The term intranet refers to an organization’s internal computer network, when that network uses Internet Protocol technology to share data, services and systems within the organization. Unlike the Internet, which is a network that provides a connection between separate entities, an intranet is self-contained within a single organization. An intranet can refer to a single internal website, or a more complex and extensive system involving multiple local area networks (LAN).
Any number of well-known Internet Protocols might be in use on any given intranet, including File Transfer Protocol (FTP) for moving and transmitting files, HyperText Transfer Protocol (HTTP) for web services and Simple Mail Transfer Protocol (SMTP) for email services. As such, an intranet functions essentially as a closed and private equivalent of the Internet, providing much of the same functionality while restricting access to a specific set of interrelated users.
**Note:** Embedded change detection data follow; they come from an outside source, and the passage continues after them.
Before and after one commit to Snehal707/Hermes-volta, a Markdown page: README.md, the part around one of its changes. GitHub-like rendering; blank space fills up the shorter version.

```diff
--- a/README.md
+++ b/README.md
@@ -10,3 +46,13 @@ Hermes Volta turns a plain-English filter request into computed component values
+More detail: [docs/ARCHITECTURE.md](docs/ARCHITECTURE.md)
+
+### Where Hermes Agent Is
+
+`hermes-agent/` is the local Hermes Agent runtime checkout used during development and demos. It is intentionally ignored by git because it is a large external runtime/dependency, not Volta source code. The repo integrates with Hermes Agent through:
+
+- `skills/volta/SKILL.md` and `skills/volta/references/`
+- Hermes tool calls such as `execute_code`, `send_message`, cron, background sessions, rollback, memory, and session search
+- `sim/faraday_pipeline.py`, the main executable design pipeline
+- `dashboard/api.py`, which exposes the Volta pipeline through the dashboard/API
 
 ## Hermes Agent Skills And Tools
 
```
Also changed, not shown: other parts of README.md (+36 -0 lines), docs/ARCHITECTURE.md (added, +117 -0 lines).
Typically, intranets are secured against unauthorized external access through the use of a firewall and gateway. In some cases, often including smaller companies or organizations, an intranet is created simply by employing private IP addresses. In these cases, such an intranet can only be accessed by computers that are a physical part of the local network, although organizations often offer remote access to off-site users through a virtual private network (VPN) that uses encryption and requires user authentication.